The NEA conference call transcript presented to me a neologism that I'd not encountered before: ask, presented as a noun.
"My ask is . . ."
I don't know where to start with all that is wrong with turning the simplest and most forthright human expression of need into a noun.
My first thought was the biblical words of Jesus' exhortation to his disciples, "You have not because you ask not," which I guess the "have nots" have adopted as the sum total of what it means to follow Jesus: ask for stuff.
To ask is to pray, to entreat the favor or help of another. It implies a bit of humility and perhaps even a relationship. Turning ask into a noun just seems to me a false ploy to remove oneself from the humility of supplicant into a mere applicant. I'm just thinking out loud here, but that pretty much sums up the entirety of what is wrong with mandated charity: it turns humble supplication into entitled application.
If you've ever worked in a good charity organization, you know the mindset is to lift up the supplicant and not humiliate them in their need. That's all well and good, but it's all part of the soft landing that eventually undermines its own intention.

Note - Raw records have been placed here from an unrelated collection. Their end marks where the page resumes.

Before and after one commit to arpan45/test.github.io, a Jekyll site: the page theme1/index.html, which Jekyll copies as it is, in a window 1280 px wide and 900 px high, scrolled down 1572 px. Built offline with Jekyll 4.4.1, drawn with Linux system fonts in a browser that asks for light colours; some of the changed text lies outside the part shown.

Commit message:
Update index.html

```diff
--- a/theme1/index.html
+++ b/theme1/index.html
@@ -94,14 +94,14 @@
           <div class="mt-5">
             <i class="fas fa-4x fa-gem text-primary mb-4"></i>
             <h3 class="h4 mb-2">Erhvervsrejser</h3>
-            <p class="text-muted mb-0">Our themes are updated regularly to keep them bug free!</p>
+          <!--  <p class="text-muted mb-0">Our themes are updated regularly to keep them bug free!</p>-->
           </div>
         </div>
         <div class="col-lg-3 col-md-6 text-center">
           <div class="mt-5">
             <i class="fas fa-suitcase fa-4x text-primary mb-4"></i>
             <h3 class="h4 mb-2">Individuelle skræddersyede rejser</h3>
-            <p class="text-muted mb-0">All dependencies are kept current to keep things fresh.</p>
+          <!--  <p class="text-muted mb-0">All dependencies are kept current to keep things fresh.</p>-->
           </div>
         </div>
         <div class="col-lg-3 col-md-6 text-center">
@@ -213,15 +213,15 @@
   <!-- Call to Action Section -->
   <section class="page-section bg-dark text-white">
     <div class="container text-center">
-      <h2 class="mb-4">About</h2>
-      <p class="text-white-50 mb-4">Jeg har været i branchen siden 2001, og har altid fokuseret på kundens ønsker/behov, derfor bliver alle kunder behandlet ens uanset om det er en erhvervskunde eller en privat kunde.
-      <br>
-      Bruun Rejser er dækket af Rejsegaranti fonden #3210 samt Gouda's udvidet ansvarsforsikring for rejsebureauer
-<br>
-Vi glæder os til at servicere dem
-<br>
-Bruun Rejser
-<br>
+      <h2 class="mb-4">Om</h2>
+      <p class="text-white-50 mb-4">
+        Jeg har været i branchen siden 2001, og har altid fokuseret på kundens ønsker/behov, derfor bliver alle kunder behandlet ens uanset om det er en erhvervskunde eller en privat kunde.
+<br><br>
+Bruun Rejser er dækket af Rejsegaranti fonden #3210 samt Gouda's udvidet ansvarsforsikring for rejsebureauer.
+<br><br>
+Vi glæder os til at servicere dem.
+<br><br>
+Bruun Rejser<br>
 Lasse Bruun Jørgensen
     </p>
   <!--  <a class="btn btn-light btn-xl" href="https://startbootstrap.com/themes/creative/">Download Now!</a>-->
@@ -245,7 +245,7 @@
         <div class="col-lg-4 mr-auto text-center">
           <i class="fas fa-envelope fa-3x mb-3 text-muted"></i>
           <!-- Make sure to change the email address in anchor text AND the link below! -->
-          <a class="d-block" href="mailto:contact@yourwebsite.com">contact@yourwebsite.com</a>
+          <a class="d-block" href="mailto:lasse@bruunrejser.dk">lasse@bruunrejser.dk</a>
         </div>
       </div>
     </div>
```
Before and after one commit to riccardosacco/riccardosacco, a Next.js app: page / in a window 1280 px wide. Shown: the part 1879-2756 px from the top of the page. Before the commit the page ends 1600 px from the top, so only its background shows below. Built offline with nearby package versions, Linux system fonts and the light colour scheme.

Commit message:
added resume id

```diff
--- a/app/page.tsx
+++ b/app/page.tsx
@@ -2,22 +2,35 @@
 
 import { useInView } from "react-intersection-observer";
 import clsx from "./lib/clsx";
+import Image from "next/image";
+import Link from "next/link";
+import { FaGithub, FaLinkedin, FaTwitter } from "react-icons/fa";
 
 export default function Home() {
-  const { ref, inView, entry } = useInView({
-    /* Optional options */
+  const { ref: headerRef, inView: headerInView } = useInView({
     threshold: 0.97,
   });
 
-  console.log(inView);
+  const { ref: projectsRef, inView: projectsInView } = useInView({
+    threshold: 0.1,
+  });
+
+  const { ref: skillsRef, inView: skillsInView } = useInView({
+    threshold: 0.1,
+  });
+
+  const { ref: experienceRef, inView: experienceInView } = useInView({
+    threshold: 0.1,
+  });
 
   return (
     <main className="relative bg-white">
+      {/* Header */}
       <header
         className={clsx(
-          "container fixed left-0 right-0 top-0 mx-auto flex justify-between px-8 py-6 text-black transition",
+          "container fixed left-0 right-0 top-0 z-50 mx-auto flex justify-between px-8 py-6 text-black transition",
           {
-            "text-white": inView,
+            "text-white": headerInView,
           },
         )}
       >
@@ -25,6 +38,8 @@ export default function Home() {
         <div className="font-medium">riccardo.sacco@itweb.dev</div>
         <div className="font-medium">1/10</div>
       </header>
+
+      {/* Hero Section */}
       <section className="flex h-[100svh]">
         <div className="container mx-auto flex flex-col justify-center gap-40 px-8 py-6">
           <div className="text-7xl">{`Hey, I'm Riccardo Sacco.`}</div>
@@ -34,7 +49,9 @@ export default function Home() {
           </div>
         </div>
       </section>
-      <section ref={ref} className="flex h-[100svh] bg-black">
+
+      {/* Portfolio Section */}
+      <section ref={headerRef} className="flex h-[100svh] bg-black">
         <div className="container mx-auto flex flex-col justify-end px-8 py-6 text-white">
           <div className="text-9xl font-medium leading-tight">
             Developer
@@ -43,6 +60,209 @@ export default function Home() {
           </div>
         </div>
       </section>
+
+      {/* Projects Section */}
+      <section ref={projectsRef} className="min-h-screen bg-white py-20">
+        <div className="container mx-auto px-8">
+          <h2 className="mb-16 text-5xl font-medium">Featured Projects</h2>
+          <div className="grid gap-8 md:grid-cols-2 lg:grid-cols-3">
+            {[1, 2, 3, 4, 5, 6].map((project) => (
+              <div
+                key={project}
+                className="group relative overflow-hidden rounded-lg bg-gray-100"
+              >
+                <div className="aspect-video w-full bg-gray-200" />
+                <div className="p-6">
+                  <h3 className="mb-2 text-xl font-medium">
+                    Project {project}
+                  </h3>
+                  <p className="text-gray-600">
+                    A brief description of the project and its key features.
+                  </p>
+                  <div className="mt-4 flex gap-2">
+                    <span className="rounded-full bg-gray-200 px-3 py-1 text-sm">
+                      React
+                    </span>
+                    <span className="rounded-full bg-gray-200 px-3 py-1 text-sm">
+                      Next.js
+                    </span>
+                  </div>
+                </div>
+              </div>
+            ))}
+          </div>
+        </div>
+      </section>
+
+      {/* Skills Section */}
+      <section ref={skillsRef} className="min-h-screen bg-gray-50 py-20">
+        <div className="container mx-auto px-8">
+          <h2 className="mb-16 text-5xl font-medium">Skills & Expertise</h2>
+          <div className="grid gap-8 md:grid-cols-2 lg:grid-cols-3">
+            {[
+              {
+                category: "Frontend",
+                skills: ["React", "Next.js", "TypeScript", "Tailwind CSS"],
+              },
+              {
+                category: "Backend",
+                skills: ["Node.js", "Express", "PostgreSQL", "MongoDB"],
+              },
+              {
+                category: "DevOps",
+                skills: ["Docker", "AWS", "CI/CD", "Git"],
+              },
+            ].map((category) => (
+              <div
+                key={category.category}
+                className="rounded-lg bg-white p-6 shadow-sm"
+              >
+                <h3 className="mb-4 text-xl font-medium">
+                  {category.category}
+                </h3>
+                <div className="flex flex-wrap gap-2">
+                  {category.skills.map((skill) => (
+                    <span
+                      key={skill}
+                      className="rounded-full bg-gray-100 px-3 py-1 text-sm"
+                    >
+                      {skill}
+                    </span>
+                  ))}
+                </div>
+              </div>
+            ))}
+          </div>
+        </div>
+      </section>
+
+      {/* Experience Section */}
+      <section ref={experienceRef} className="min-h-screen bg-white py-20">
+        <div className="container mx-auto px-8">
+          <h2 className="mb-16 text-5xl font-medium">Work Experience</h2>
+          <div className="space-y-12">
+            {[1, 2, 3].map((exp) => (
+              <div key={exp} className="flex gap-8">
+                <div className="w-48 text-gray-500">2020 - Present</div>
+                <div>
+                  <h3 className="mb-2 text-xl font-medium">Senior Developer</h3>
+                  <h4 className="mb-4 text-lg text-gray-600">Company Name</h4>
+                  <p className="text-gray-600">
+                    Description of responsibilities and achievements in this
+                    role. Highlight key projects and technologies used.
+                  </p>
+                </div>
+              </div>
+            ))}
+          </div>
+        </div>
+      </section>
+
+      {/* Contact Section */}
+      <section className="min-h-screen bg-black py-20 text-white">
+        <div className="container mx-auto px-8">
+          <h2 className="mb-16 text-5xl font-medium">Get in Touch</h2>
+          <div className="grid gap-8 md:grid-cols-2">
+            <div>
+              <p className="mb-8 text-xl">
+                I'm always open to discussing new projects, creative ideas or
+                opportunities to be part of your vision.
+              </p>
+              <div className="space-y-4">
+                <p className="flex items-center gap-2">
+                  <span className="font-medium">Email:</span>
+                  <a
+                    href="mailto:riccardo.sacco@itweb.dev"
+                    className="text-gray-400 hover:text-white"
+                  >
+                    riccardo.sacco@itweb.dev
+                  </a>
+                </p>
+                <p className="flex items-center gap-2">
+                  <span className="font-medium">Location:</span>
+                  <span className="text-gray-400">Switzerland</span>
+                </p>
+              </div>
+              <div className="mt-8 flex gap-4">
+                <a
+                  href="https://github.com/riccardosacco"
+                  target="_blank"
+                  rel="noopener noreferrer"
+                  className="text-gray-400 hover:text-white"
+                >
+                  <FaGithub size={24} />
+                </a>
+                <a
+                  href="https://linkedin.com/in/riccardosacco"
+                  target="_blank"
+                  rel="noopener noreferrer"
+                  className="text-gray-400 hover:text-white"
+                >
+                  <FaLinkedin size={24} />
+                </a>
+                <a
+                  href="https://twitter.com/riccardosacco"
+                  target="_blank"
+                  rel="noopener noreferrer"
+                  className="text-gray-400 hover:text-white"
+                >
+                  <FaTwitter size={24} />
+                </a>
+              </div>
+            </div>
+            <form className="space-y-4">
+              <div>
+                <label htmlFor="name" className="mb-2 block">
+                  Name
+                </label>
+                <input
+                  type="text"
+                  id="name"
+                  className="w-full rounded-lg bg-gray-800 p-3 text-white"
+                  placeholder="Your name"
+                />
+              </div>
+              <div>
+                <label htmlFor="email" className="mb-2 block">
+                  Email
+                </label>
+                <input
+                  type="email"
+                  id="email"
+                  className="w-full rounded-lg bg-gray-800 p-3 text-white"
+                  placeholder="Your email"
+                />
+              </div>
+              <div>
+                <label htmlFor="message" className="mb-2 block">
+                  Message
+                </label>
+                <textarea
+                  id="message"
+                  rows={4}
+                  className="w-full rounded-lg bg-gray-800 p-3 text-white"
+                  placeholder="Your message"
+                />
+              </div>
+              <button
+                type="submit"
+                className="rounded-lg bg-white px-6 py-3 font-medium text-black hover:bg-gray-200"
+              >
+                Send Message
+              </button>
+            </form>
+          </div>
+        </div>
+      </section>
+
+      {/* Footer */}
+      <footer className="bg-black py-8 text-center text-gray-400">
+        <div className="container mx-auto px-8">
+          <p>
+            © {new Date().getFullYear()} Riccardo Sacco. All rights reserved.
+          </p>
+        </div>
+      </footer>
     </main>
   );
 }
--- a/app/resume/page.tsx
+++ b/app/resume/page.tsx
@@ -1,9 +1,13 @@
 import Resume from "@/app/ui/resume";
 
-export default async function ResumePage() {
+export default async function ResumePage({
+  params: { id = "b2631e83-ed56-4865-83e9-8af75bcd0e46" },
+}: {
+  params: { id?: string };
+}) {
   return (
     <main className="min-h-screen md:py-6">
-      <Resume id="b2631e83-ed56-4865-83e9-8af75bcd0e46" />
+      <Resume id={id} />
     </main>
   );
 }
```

Being in need sucks, folks. It sucks big time. Asking for help is painful, needing help is humiliating and receiving it is humbling. Why do people need to be shielded from that most intrinsic part of life? As though we've arrived on this earth, alone and of our own doing, never to be demeaned by needing the personal care of or accountability to another?
The State of Obama envisions a world of equality that cheats humanity of the things that make it humane. It's a gray and administrative office of oversight that seeks to control, not console; to mandate but never measure; to disburse, but never impart.
My plea, prayer, and supplication? Life. Liberty. The Pursuit of Happiness.
Ask anyone. They'll tell you the same.